Thornley’s first job, the Globes report noted, was to develop a recovery plan for Better Place’s Israeli operations—a condition for further financing. Thornley presented the plan to the board of Israel Corporation, Better Place’s controlling shareholder, in December. The plan reportedly included sharp spending cuts, extensive layoffs, an expansion of activity in other countries, offering battery recharging services to other electric carmakers, and offering a new and cheaper plan to leasing companies.
Idan Ofer, Chairman of the Board of Better Place, will now assume the role of Executive Chairman and manage external relationships and alliances for Better Place, while Alan Gelman, Global CFO for Better Place, will manage day-to-day operations.
In a statement on the change, the company noted that under Thornley, the company was able to raise the capital it needed to sustain continued operations, and underwent a significant restructuring. The Better Place Board now wishes him “the best of luck in his future endeavors.”
Globes quoted Ayalon Group chief strategist Yaniv Pagot as saying, regarding Thornley’s departure: “The investment in Better Place is beginning to look more like an investment in a rollercoaster than an investment in an infrastructure for electric cars.

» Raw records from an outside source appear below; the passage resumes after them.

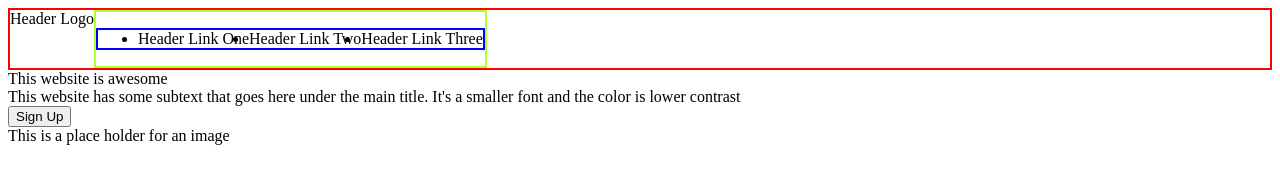
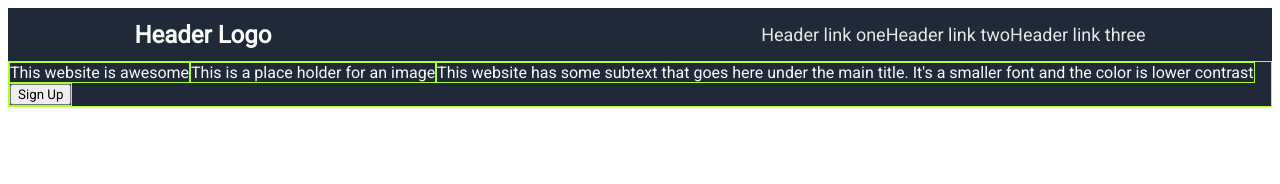
Before and after one commit to TotoroEatsRamen/Portfolio, a plain HTML site: page index.html in a window 1280 px wide. Drawn offline with Linux system fonts and the light colour scheme; a web font is replaced by a local one.

Commit message:
work on hero, changed pos of heroimg

```diff
--- a/css/styles.css
+++ b/css/styles.css
@@ -4,39 +4,76 @@
   border-color: red;*/
 }
 
-.nav {
-  border: 2px;
+.nav, .headerlogo, .headerlinks, ul {
+  /*border: 2px;
   border-style: solid;
-  border-color: red;
+  border-color: red;*/
 }
 
-.headerlinks {
-  border: 2px;
+.heromain, .hero, .herosub, .herobtn, .heroimg {
+  border: 1px;
   border-style: solid;
   border-color: greenyellow;
 }
-ul {
-  border: 2px;
-  border-style: solid;
-  border-color: blue;
-}
+
+
 
 /* ABOVE HERE IS FOR BORDERS OF ITEMS TO BUILD FLEX BOX BETTER*/
 
 /*Global or shared Items*/
-
+* {
+  font-family: 'Roboto', sans-serif;
+}
 
 
 
 /*Header*/
+header {
+  background-color: #1F2937;
+  color: #F9FAF8;
+}
+
+/*nav*/
 .nav {
   display: flex;
   flex-flow: row nowrap;
+  justify-content: space-between;
+}
+
+.headerlogo {
+  margin-left: 10%;
+  font-size: 24px;
+  font-weight: 900;
+  display: flex;
+  align-items: center;
 }
 
 ul {
   display: flex;
+  justify-content: space-between;
 }
+
+li {
+  list-style-type: none;
+
+}
+
+a {
+  font-size: 18px;
+  text-decoration: none;
+  color: #E5E7EB;
+}
+.headerlinks {
+  min-width: 30%;
+  margin-right: 10%;
+}
+
+/*Hero*/
+.heromain, .hero, .herosub, .herobtn, .heroimg {
+  display: flex;
+  flex-flow: row wrap;
+}
+
 
 
 /*Main Content*/
--- a/index.html
+++ b/index.html
@@ -5,6 +5,9 @@
   <meta http-equiv="X-UA-Compatible" content="IE=edge">
   <meta name="viewport" content="width=device-width, initial-scale=1.0">
   <link rel="stylesheet" href="css/styles.css">
+  <link rel="preconnect" href="https://fonts.googleapis.com">
+  <link rel="preconnect" href="https://fonts.gstatic.com" crossorigin>
+  <link href="https://fonts.googleapis.com/css2?family=Grape+Nuts&family=Montserrat&family=Roboto&display=swap" rel="stylesheet">
   <title>Landing Page Project</title>
 </head>
 <body>
@@ -13,17 +16,17 @@
       <div class="headerlogo">Header Logo</div>
       <div class="headerlinks">
         <ul>
-          <li>Header Link One</li>
-          <li>Header Link Two</li>
-          <li>Header Link Three</li>
+          <li><a href="index.html">Header link one</a></li>
+          <li><a href="index.html">Header link two</a></li>
+          <li><a href="index.html">Header link three</a></li>
         </ul>
       </div>
     </div>
     <div class="heromain">
       <div class="hero">This website is awesome</div>
+      <div class="heroimg">This is a place holder for an image</div>
       <div class="herosub">This website has some subtext that goes here under the main title. It's a smaller font and the color is lower contrast</div>
       <div class="herobtn"><button>Sign Up</button></div>
-      <div class="heroimg">This is a place holder for an image</div>
     </div>
 
   </header>
```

If the company’s new CEO is on his way out, we’re talking about a managerial pile-up.”
Better Place is a developer and proponent of a battery switch model for EVs. The company owns and operates a network of battery switch stations and public/personal charge spots, along with the supply of batteries that power the cars.